The Daily Kos has the article What Happens when Poor People get Cash? An Empirical Study. The bottom line is:
So applying money to the problem of native poverty DOES work as far as native children are concerned.
There is much detail in the article about what exactly happened and why that is important to read beyond the conclusion quoted above.
I find the segment below a little silly and distracting.
about half the casino profits went to infrastructure and social services, including free addiction counseling and improved health care. Ann Bullock, a doctor and medical consultant to the Cherokee tribal government, argues that these factors together — which she calls the exercising of “collective efficacy” — also may have contributed to the improved outcomes. She describes a “sea change” in the collective mood when the tribe began to fund its own projects. A group that was historically disenfranchised began making decisions about its own fate.
Professors Costello and Akee continue to think that cash made the difference,
Why can’t it be just as good that trying two solutions to a problem has better results than one solution? It may be of academic (and some practical) benefit to know which change had the most impact.
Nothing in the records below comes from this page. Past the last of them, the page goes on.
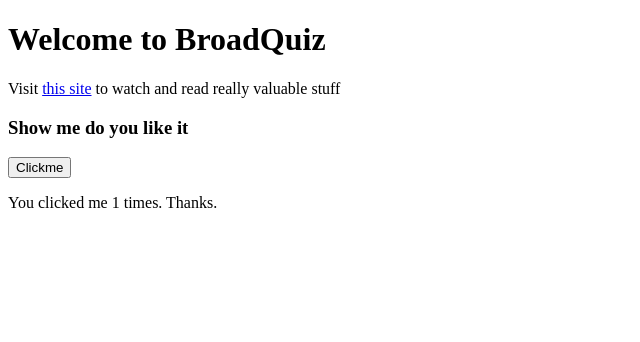
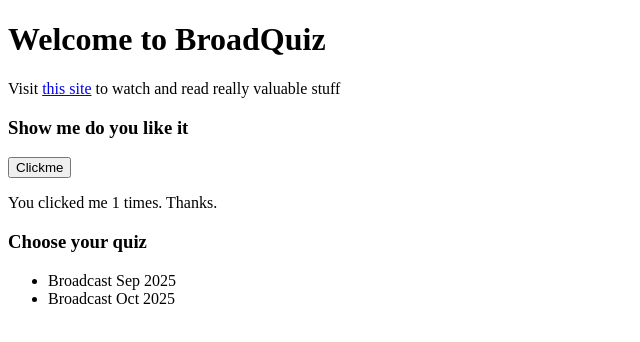
Before and after one commit to lukaszkuczynski/broadquiz, a SvelteKit app in the folder my-app/: page / in a window 1280 px wide. Shown: the top 342 px of the page, without its empty margins (0-640 px from the left). Built offline with nearby package versions, Linux system fonts and the light colour scheme.

Commit message:
props in element

```diff
--- a/my-app/src/routes/+page.svelte
+++ b/my-app/src/routes/+page.svelte
@@ -2,10 +2,15 @@
 	let appName = 'BroadQuiz';
 	let url = 'https://jw.org';
 
+	let elements = ['Broadcast Sep 2025', 'Broadcast Oct 2025'];
+
 	import Likes from './Likes.svelte';
+	import QuizTiles from './QuizTiles.svelte';
 </script>
 
 <h1>Welcome to {appName}</h1>
 <p>Visit <a href={url}>this site</a> to watch and read really valuable stuff</p>
 
 <Likes />
+
+<QuizTiles {elements} />
--- /dev/null
+++ b/my-app/src/routes/QuizTiles.svelte
@@ -0,0 +1,10 @@
+<script>
+	let props = $props();
+</script>
+
+<h3>Choose your quiz</h3>
+<ul>
+	{#each props.elements as element}
+		<li>{element}</li>
+	{/each}
+</ul>
```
For the lives of the people involved it would have been an immoral exercise to try to find out if the people could have done nearly as well with less help.